**Work to complete**
An exact copy of the entries is required, excluding any pictures.

[Opening Provided information section]

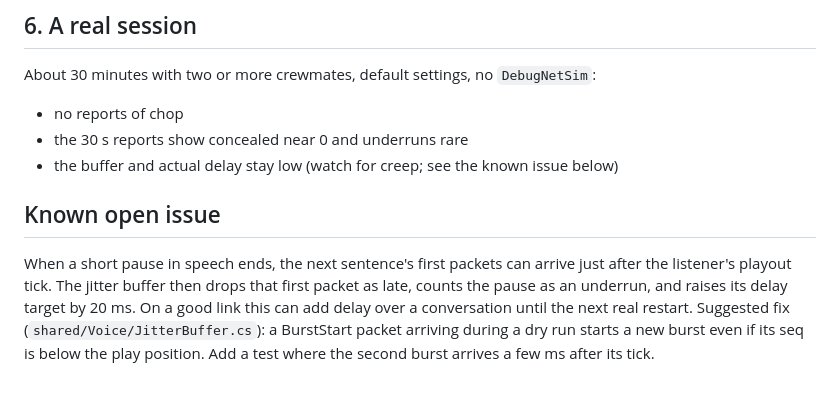
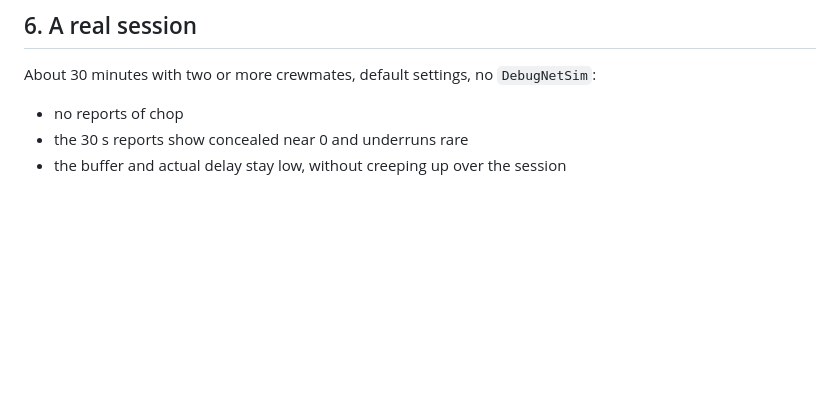
Before and after one commit to Demigodrick/bridge-crew-revival, a Markdown page: specs/2026-11-08-revival-voice-checklist.md, the part around the change. Drawn GitHub-style; blank space fills up the shorter version.

Commit message:
Revival voice checklist: the pause issue is fixed
Co-Authored-By: Claude Opus 5.5 <noreply@anthropic.com>

```diff
--- a/specs/2026-11-08-revival-voice-checklist.md
+++ b/specs/2026-11-08-revival-voice-checklist.md
@@ -66,13 +66,4 @@ About 30 minutes with two or more crewmates, default settings, no `DebugNetSim`:
 
 - no reports of chop
 - the 30 s reports show concealed near 0 and underruns rare
-- the buffer and actual delay stay low (watch for creep; see the known issue below)
-
-## Known open issue
-
-When a short pause in speech ends, the next sentence's first packets can arrive just after the listener's
-playout tick. The jitter buffer then drops that first packet as late, counts the pause as an underrun, and
-raises its delay target by 20 ms. On a good link this can add delay over a conversation until the next
-real restart. Suggested fix (`shared/Voice/JitterBuffer.cs`): a BurstStart packet arriving during a dry run
-starts a new burst even if its seq is below the play position. Add a test where the second burst arrives a
-few ms after its tick.
+- the buffer and actual delay stay low, without creeping up over the session
```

[Closing Provided information section]

**Result**
Before and after one commit to Demigodrick/bridge-crew-revival, a Markdown page: specs/2026-11-08-revival-voice-checklist.md, the part around the change. Drawn GitHub-style; blank space fills up the shorter version.

Commit message:
Revival voice checklist: the pause issue is fixed
Co-Authored-By: Claude Opus 5.5 <noreply@anthropic.com>

```diff
--- a/specs/2026-11-08-revival-voice-checklist.md
+++ b/specs/2026-11-08-revival-voice-checklist.md
@@ -66,13 +66,4 @@ About 30 minutes with two or more crewmates, default settings, no `DebugNetSim`:
 
 - no reports of chop
 - the 30 s reports show concealed near 0 and underruns rare
-- the buffer and actual delay stay low (watch for creep; see the known issue below)
-
-## Known open issue
-
-When a short pause in speech ends, the next sentence's first packets can arrive just after the listener's
-playout tick. The jitter buffer then drops that first packet as late, counts the pause as an underrun, and
-raises its delay target by 20 ms. On a good link this can add delay over a conversation until the next
-real restart. Suggested fix (`shared/Voice/JitterBuffer.cs`): a BurstStart packet arriving during a dry run
-starts a new burst even if its seq is below the play position. Add a test where the second burst arrives a
-few ms after its tick.
+- the buffer and actual delay stay low, without creeping up over the session
```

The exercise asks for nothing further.